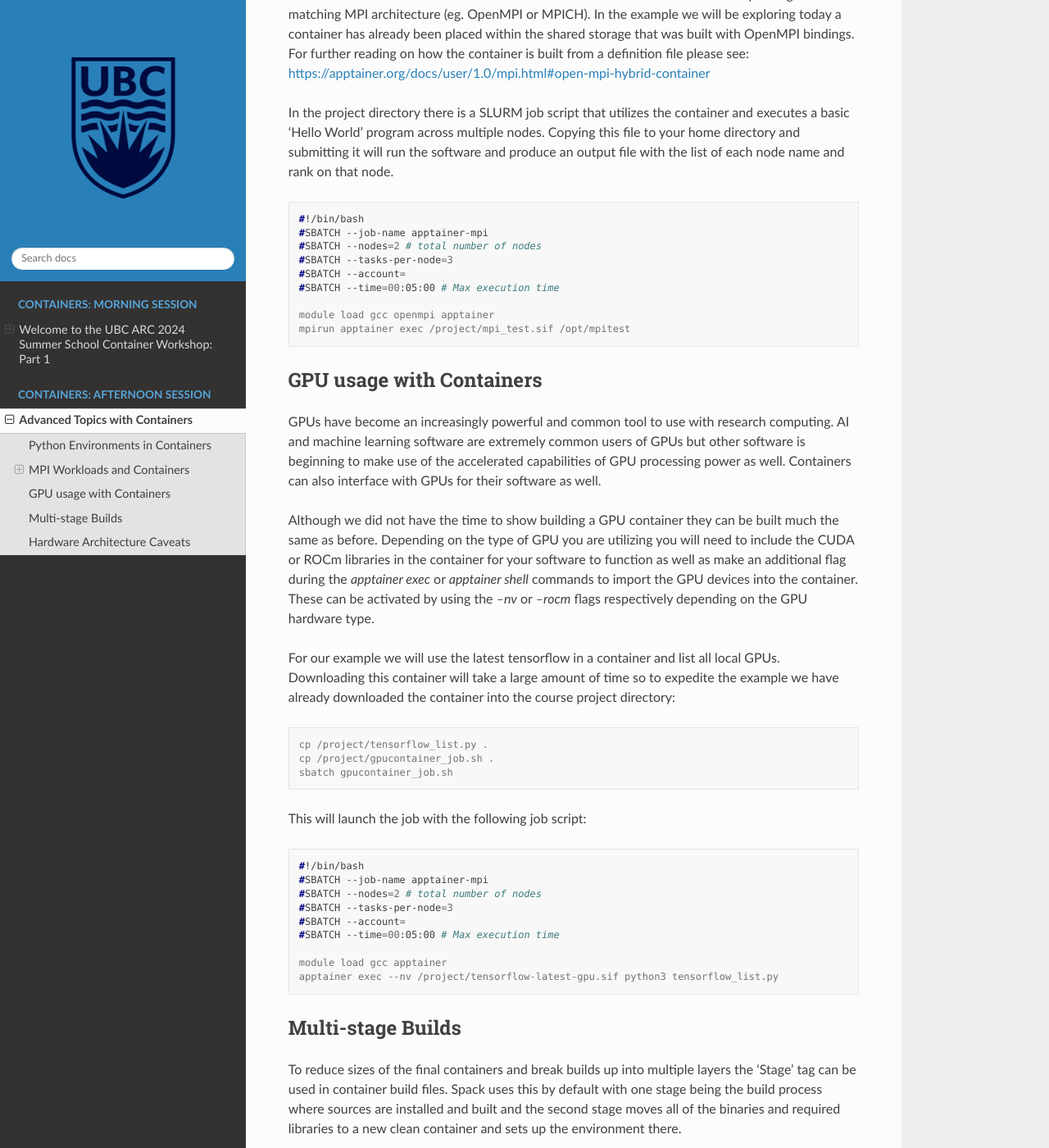
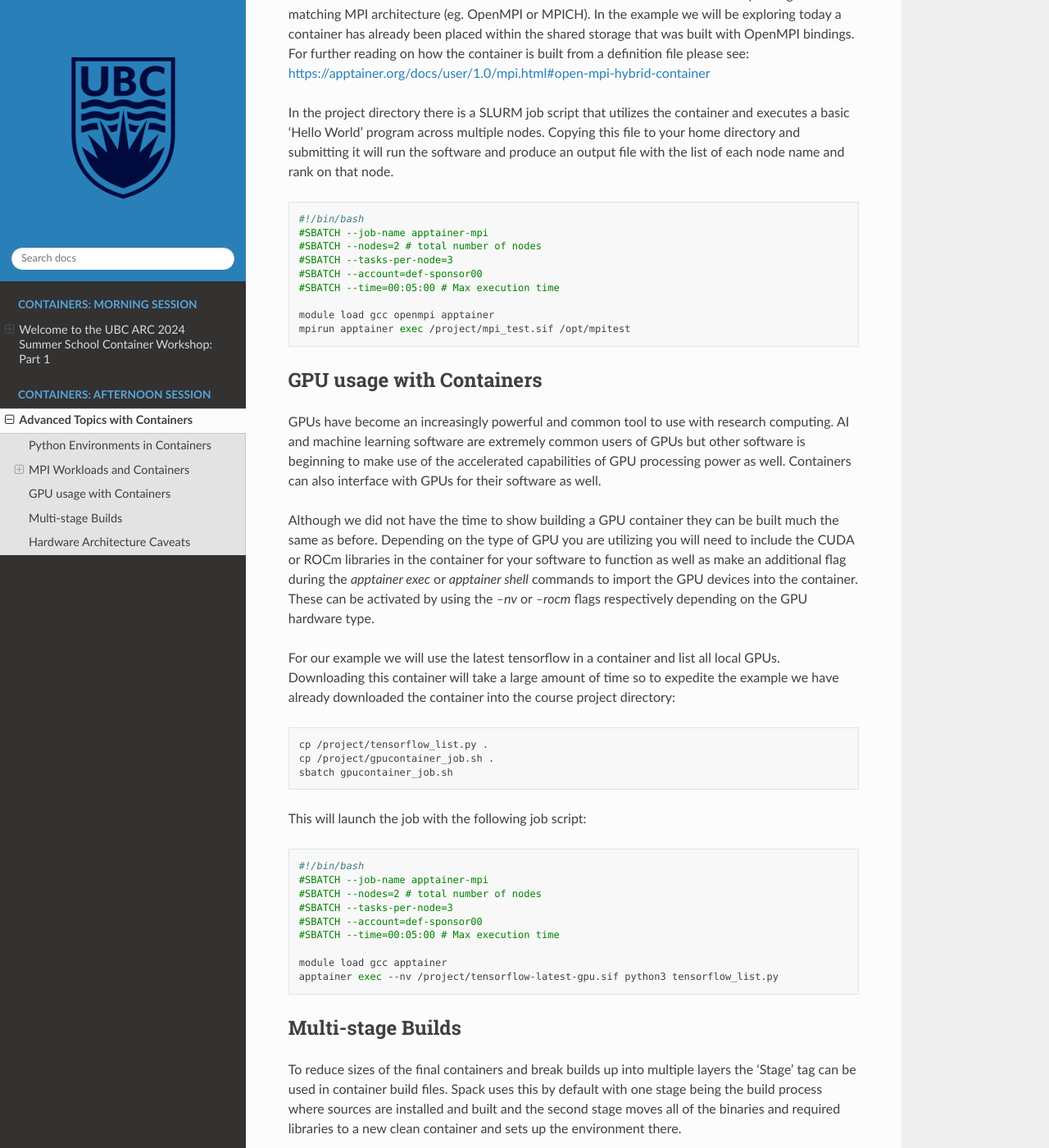
Before and after one commit to KenBigelow/UBC-Summer-School-2024, a Sphinx documentation site: the page built from docs/source/ApptainerSummerSchool_Part2.rst, in a window 1280 px wide and 1400 px high, scrolled down 1920 px. Shown: the whole window at 82% size. Built offline with Sphinx 7.4.7 and the Read the Docs theme 2.0.0, drawn with Linux system fonts in a browser that asks for light colours; some of the changed text lies outside the part shown.

Commit message:
Update code-block tags

```diff
--- a/docs/source/ApptainerSummerSchool_Part2.rst
+++ b/docs/source/ApptainerSummerSchool_Part2.rst
@@ -15,21 +15,21 @@
 
 To start off we want to work with a container that has the conda software already installed. To do this, rather than starting from a blank Ubuntu image we can actually use a prebuilt image that has miniconda3 already set up.
 
-.. code-block:: console
+.. code-block:: singularity
 
   Bootstrap: docker
   From: continuumio/miniconda3
 
 We next want to bring in our environment file so it is avaiable during the build process so it can be used as a lookup for what packages conda will look to install. The %files tag will copy in any file specified from the local system into the build process so that it can be added to a final image. This is a good way to import source code for self-compiled research work as well.
 
-.. code-block:: console
+.. code-block:: singularity
 
   %files
       pandas_environment.txt
 
 Finally we will want to set up the environment and call the actual build process for the conda installer. Our %environment information is used to ensure that when we launch the container after it is built we have the virtual environement inside already loaded and ready to make python calls against. This requires a bit of extra setup in our %post section to ensure that it is easy for conda to activate the new environment we created.
 
-.. code-block:: console
+.. code-block:: singularity
 
   %environment
       source /opt/etc/bashrc
@@ -56,7 +56,7 @@
 
 Our demonstration cluster has a basic MPI framework installed so we will not be able to test a container with MPI capabilities but we will cover some of the usage basics.
 
-.. code-block:: console
+.. code-block:: bash
 
   mpiexec apptainer exec my_container.sif mpi-software --option 1 --setting 2 --input datafile.in
 
@@ -69,13 +69,13 @@
 
 In the project directory there is a SLURM job script that utilizes the container and executes a basic 'Hello World' program across multiple nodes. Copying this file to your home directory and submitting it will run the software and produce an output file with the list of each node name and rank on that node.
 
-.. code-block:: console
+.. code-block:: slurm
 
   #!/bin/bash
   #SBATCH --job-name apptainer-mpi
   #SBATCH --nodes=2 # total number of nodes
   #SBATCH --tasks-per-node=3
-  #SBATCH --account=
+  #SBATCH --account=def-sponsor00
   #SBATCH --time=00:05:00 # Max execution time
 
   module load gcc openmpi apptainer
@@ -91,7 +91,7 @@
 
 For our example we will use the latest tensorflow in a container and list all local GPUs. Downloading this container will take a large amount of time so to expedite the example we have already downloaded the container into the course project directory:
 
-.. code-block:: console
+.. code-block:: bash
 
   cp /project/tensorflow_list.py .
   cp /project/gpucontainer_job.sh .
@@ -99,13 +99,13 @@
 
 This will launch the job with the following job script:
 
-.. code-block:: console
+.. code-block:: slurm
 
   #!/bin/bash
   #SBATCH --job-name apptainer-mpi
   #SBATCH --nodes=2 # total number of nodes
   #SBATCH --tasks-per-node=3
-  #SBATCH --account=
+  #SBATCH --account=def-sponsor00
   #SBATCH --time=00:05:00 # Max execution time
 
   module load gcc apptainer
@@ -119,11 +119,11 @@
 
 In the header for a container there is the option to provide the `Stage:` tag to define and break up a single container build into multiple sections of building. This creates a layered approach where early stages can be used to build software dependencies that need substantial additional packages that are not needed in the final output image.
 
-.. code-block:: console
+.. code-block:: singularity
 
   Bootstrap: docker
   From: continuumio/miniconda3
-  Stage:
+  Stage: build_stage
 
 
 Hardware Architecture Caveats
```
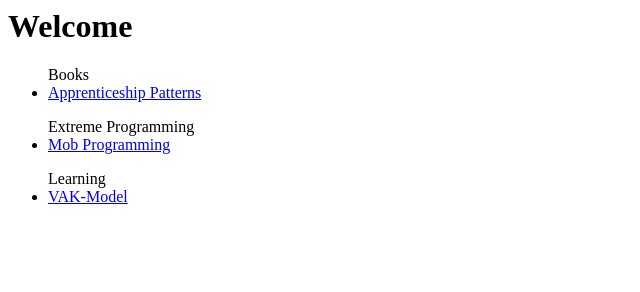
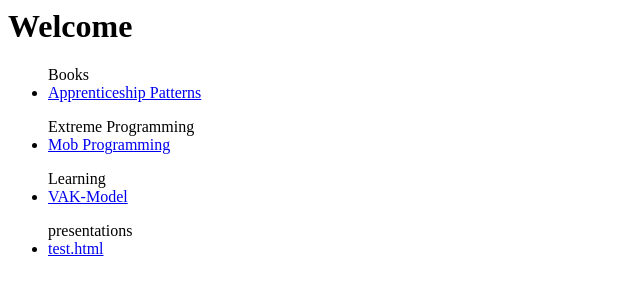
Before and after one commit to MarcMcIntosh/yabhoh, a plain HTML site: page index.html in a window 1280 px wide. Shown: the whole page, without its empty margins (0-640 px from the left). Drawn offline with Linux system fonts and the light colour scheme.

Commit message:
Deploy MarcMcIntosh/yabhoh to github.com/MarcMcIntosh/yabhoh.git:gh-pages

```diff
--- a/index.html
+++ b/index.html
@@ -11,4 +11,7 @@
     <section class="index__section">
       <ul>  <section>Learning</section><li><a href="Learning/VAK-Model">VAK-Model</a></li>
                 </ul></section>
+    <section class="index__section">
+      <ul>  <section>presentations</section><li><a href="presentations/test.html">test.html</a></li>
+                </ul></section>
   </body>
```
Also changed, not shown: presentations/test.html (added).
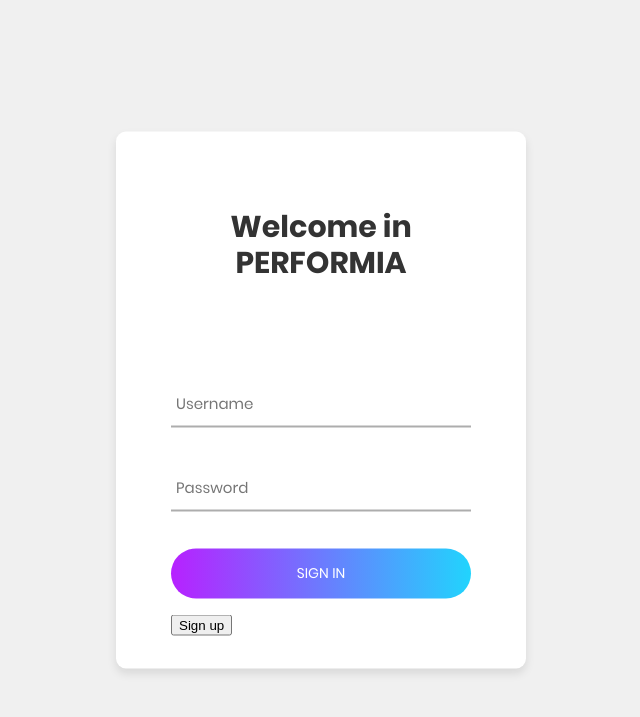
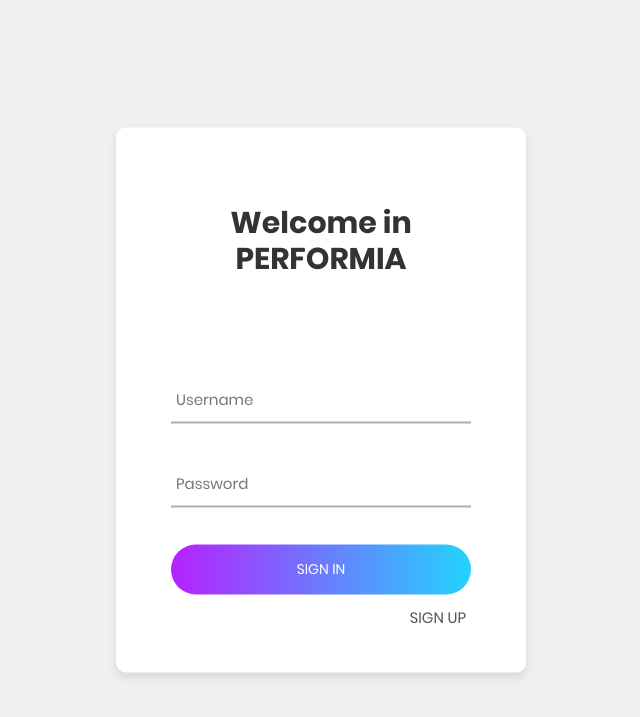
Before and after one commit to btglr/Performia, a PHP site: page /performia_php/index.php in a window 1280 px wide. Shown: the top 717 px of the page, without its empty margins (319-959 px from the left). Run offline with PHP 8.4, Linux system fonts and the light colour scheme.

Commit message:
Changement CSS pour l'inscription + messages d'erreurs

```diff
--- a/performia_php/public/css.css
+++ b/performia_php/public/css.css
@@ -62,6 +62,30 @@ html,body{
     position: relative;
     border-bottom: 2px solid #adadad;
     margin-bottom: 37px;
+
+}
+
+.login .wrap_input select
+{
+    width: 100%;
+    position: relative;
+    border: none;
+    background: transparent;
+    -webkit-appearance : none; /* Pour avoir le contrôle de l'apparence sur WebKit/Chromium */
+    -moz-appearance : none;
+    color: #9e9e9e;
+    margin: 10px 0px;
+
+}
+.login .wrap_input input[type = "date"]
+{
+    width: 100%;
+    position: relative;
+    border: none;
+    background: transparent;
+    -webkit-appearance : none; /* Pour avoir le contrôle de l'apparence sur WebKit/Chromium */
+    -moz-appearance : none;
+    color: #555555;
 
 }
 .login form input {
@@ -141,6 +165,23 @@ html,body{
     background: linear-gradient(left, #21d4fd, #b721ff);
 }
 
+
+.login input[type = "submit"]
+{
+    font-family: Poppins-Regular;
+    font-size: 15px;
+    color: #555555;
+    text-transform: uppercase;
+   line-height: 1.2;
+
+    border: none;
+
+    display: block;
+    float: right;
+    height: 45px;
+    background: transparent;
+    padding: 0 5px;
+}
 .login .input_error
 {
     font-family: Poppins-Regular;
@@ -149,8 +190,6 @@ html,body{
 
     color: darkred;
 }
-
-
 .wrap_list{
     width: 400px;
     background: #fff;
--- a/performia_php/public/define.php
+++ b/performia_php/public/define.php
@@ -4,7 +4,10 @@ if (!defined("ERROR_")) {
     define('ERROR_', array(
         'Please fill all fields',
         'Wrong username/password combination',
-        'Sorry there is no challenge here for the moment'
+        'Sorry there is no challenge here for the moment',
+        'Password verification doesn\'t match your password',
+        'Date isn\'t valid',
+        'Username is already used'
     ));
 }
 
```
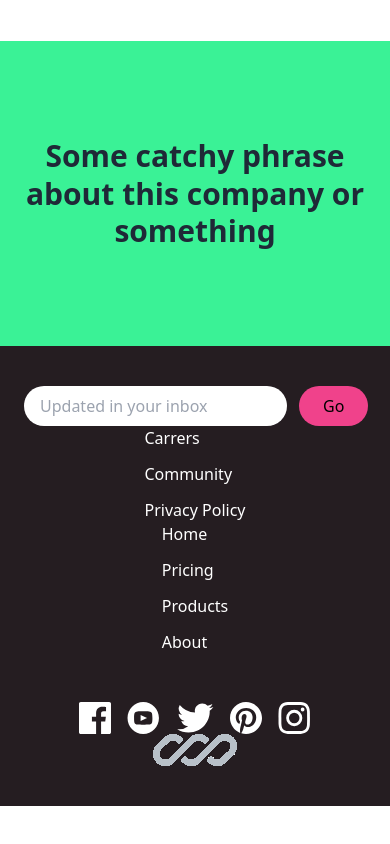
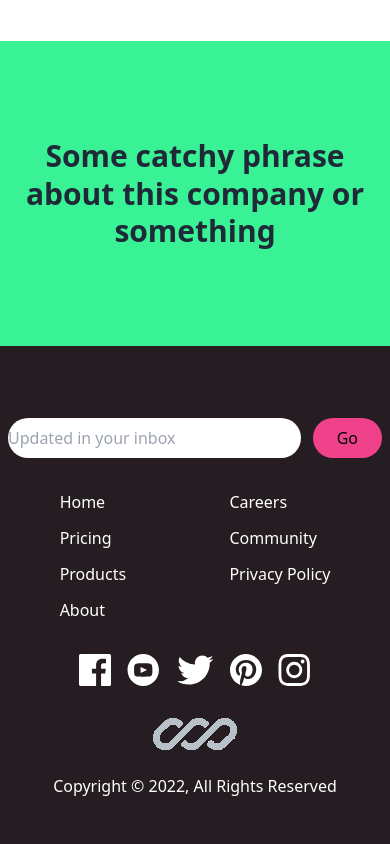
Before and after one commit to Croobat/tailwind-landing-page, a plain HTML site: page index.html in a window 390 px wide. Shown: the part 2392-3236 px from the top of the page. Before the commit the page ends 3198 px from the top, so only its background shows below. Drawn offline with Linux system fonts and the light colour scheme.

Commit message:
footer responsive tweaks

```diff
--- a/index.html
+++ b/index.html
@@ -239,61 +239,47 @@
   <!-- Footer -->
   <!--{{{-->
   <footer class="bg-pinkVeryDark">
-    <div class="container flex flex-col-reverse justify-between px-6 py-10 px-auto pace-y-8 md:flex-row md:space-y-0">
+    <div class="container flex flex-col-reverse justify-between px-2 py-10 mx-auto space-y-8 md:flex-row md:space-y-0 xl:px-32">
       <!-- Logo and socials container -->
       <div
-        class="flex flex-col-reverse items-center justify-between space-y-12 md:flex-col md:space-y-0 md:items-start">
+        class="flex flex-col-reverse items-center justify-between space-y-8 md:flex-col md:space-y-0">
+        <div class="mx-auto my-6 text-center text-white md:hidden">
+          Copyright &copy; 2022, All Rights Reserved
+        </div>
         <!-- Logo -->
         <div>
           <img src="img/logo-white.svg" class="h-8" alt="Company Logo">
         </div>
         <!-- Social links container -->
         <div class="flex justify-center space-x-4">
-          <!-- Link facebook -->
-          <!--{{{-->
           <a href="#">
             <img src="img/icon-facebook.svg" class="h-8" alt="">
           </a>
-          <!--}}}-->
-          <!-- Link youtube -->
-          <!--{{{-->
           <a href="#">
             <img src="img/icon-youtube.svg" class="h-8" alt="">
           </a>
-          <!--}}}-->
-          <!-- Link twitter -->
-          <!--{{{-->
           <a href="#">
             <img src="img/icon-twitter.svg" class="h-8" alt="">
           </a>
-          <!--}}}-->
-          <!-- Link pinterest -->
-          <!--{{{-->
           <a href="#">
             <img src="img/icon-pinterest.svg" class="h-8" alt="">
           </a>
-          <!--}}}-->
-          <!-- Link instagram -->
-          <!--{{{-->
           <a href="#">
             <img src="img/icon-instagram.svg" class="h-8" alt="">
           </a>
-          <!--}}}-->
         </div>
       </div>
       <!-- List container -->
       <!--{{{-->
-      <div class="flex justify-around space-x-32">
+      <div class="flex justify-around md:space-x-2 lg:space-x-14">
         <div class="flex flex-col space-y-3 text-white">
           <a href="#" class="hover:text-limeBright">Home</a>
           <a href="#" class="hover:text-limeBright">Pricing</a>
           <a href="#" class="hover:text-limeBright">Products</a>
           <a href="#" class="hover:text-limeBright">About</a>
         </div>
-      </div>
-      <div class="flex justify-around space-x-32">
         <div class="flex flex-col space-y-3 text-white">
-          <a href="#" class="hover:text-limeBright">Carrers</a>
+          <a href="#" class="hover:text-limeBright">Careers</a>
           <a href="#" class="hover:text-limeBright">Community</a>
           <a href="#" class="hover:text-limeBright">Privacy Policy</a>
         </div>
@@ -301,15 +287,18 @@
       <!--}}}-->
 
       <!-- Input container -->
-      <div class="flex-flex-col-justify-between">
+      <div class="flex flex-col justify-between mb-8">
         <form>
           <div class="flex space-x-3">
-            <input type="text" class="flex-1 px-4 rounded-full focus:outline-none" placeholder="Updated in your inbox">
+            <input type="text" class="flex-1 rounded-full focus:outline-none md:px-4 lg:px-8" placeholder="Updated in your inbox">
             <button class="px-6 py-2 text-black rounded-full bg-pinkBright hover:bg-pinkBrightLight focus:outline-none">
               Go
             </button>
           </div>
         </form>
+        <div class="hidden text-white md:block">
+          Copyright &copy; 2022, All Rights Reserved
+        </div>
       </div>
   </footer>
   <!--}}}-->
```
Also changed, not shown: css/main.css.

++++++

▶ **Problem statement**
Provide every line from the material that contains the word "presentations".

▶ **Exercise result**
+      <ul>  <section>presentations</section><li><a href="presentations/test.html">test.html</a></li>
Also changed, not shown: presentations/test.html (added).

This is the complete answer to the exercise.